The new High Representative, Christian Schmidt (Valentin Inzko’s successor) was appointed, despite resistance from Russia (and China), which have proposed the closure of the OHR. Hence, he does not enjoy the same legitimacy as his predecessors and it remains to be seen if he can revive an office whose existence many observers have questioned, following its failure to deal with the ongoing political tensions in the country after 2006. Nominally, Schmidt still holds the power to dismiss Bosnian officials and impose new laws, but practically all new initiatives from his office would face substantial resistance from the Republika Srpska and from Bosnian Croat elites as well. He would further risk paralysing already fragile institutions and deepening the existing crises.
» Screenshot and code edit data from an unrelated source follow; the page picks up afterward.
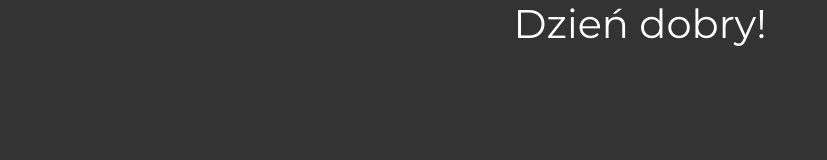
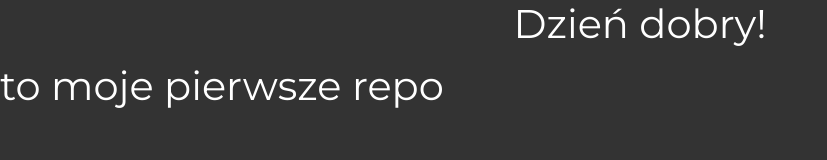
Before and after one commit to mmajstrak/testowe, a plain HTML site: page index.html in a window 1280 px wide. Shown: the whole page, without its empty margins (0-827 px from the left). Drawn offline with nearby package versions, Linux system fonts and the light colour scheme.

Commit message:
added p and change style

```diff
--- a/index.html
+++ b/index.html
@@ -19,6 +19,7 @@
 <body>
 
     <h1>Dzień dobry!</h1>
+    <p>to moje pierwsze repo</p>
 
     <!-- JS BOOTSTRAP -->
     <script src="https://code.jquery.com/jquery-3.5.1.slim.min.js"
--- a/main.sass
+++ b/main.sass
@@ -1,9 +1,12 @@
 body
     position: relative
-    font-family: 'Montserrat', sans-serif;
+    font-family: 'Montserrat', sans-serif
     background-color: #333
     color: #ffffff
 
 h1
     display: flex
     justify-content: center
+
+p
+    font-size: 40px
```
Also changed, not shown: css/main.css, 1 other file.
While the US has appointed a new envoy to deal specifically with electoral reform, the Biden Administration does not see Bosnia as a priority and does not want to interfere in what they consider to be a European problem.

This leaves Bosnia in a particularly vulnerable position. The country remains ethnically divided, with its political elites continuously unwilling and unable to find compromises and move the country closer to EU membership. What is more, the ongoing political crises and threats from Serb and Croat elites threaten the fragile institutional arrangements and could even undo the biggest success of post-war Bosnia – the preservation of peace. It remains to be seen if international actors, most importantly the EU and its Member States, are willing to engage more directly and more forcefully with Bosnia, and confront those elites that are responsible for the current crises. Whilst Dodik has been sanctioned by the US and the UK, some European leaders have prevented similar actions by the EU. Ukraine teaches us that war in Europe is not impossible in the 21st century. Bosnians knew that already, as their last conflict took place a mere 30 years ago. The peace agreement did not start a transition process to functional democracy, but it did ensure that violence did not break out again and the country remained peaceful. This major achievement is seriously at risk, if the elections in October 2022 are not conducted in an orderly fashion, and if, ultimately, the system is not reformed in such a way that the different groups can live together peacefully, are represented and work together in institutions that are based on the consent of all major actors. How to achieve this, and what role outsiders (especially the EU) should play in the process, is a key question – one which might have a strong influence on whether Bosnia will remain united and at peace, or if it will fall apart, giving way to another outbreak of violence.


[1] Bosnia and Herzegovina is the official name of the country. I will also use Bosnia or BiH (the official short form) in this paper. This is always referring to the whole country and follows standard academic practice.

[2] See for example: Vulliamy, Ed: “Ukraine matters, but so did Bosnia 30 years ago. Where was the outcry then?” in: The Guardian, 3 April 2022, available at:

[3] For a wider discussion of the political system of Bosnia after the war, see: Soeren Keil: Multinational Federalism in Bosnia and Herzegovina. Farnham: Ashgate 2013.

[4]Kapidžić, Damir. “Subnational Competitive Authoritarianism and Power-Sharing in Bosnia and Herzegovina.” Southeast European And Black Sea Studies, n.20, 81–102, Spring 2020.

[5] Both the EU Representative in Bosnia Johann Sattler and the new US Special Envoy Matthew Palmer have called for dialogue amongst Bosnian leaders to find a solution and have commented on the Croat proposal as a good basis for discussions.

[6] On the dual crisis in Bosnia see: International Crisis Group: “Grappling with Bosnia’s Dual Crises.” Q and A Europe and Central Asia, 9. November 2021, available at:

[7] DTT-NET News: “Croatia’s President very serious with weird veto threat to Finland’s NATO entry over rights of Croats in Bosnia.” DTT-NET News online 3 May 2022, available at:,NATO%20entry%20over%20rights%20of%20Croats%20in%20Bosnia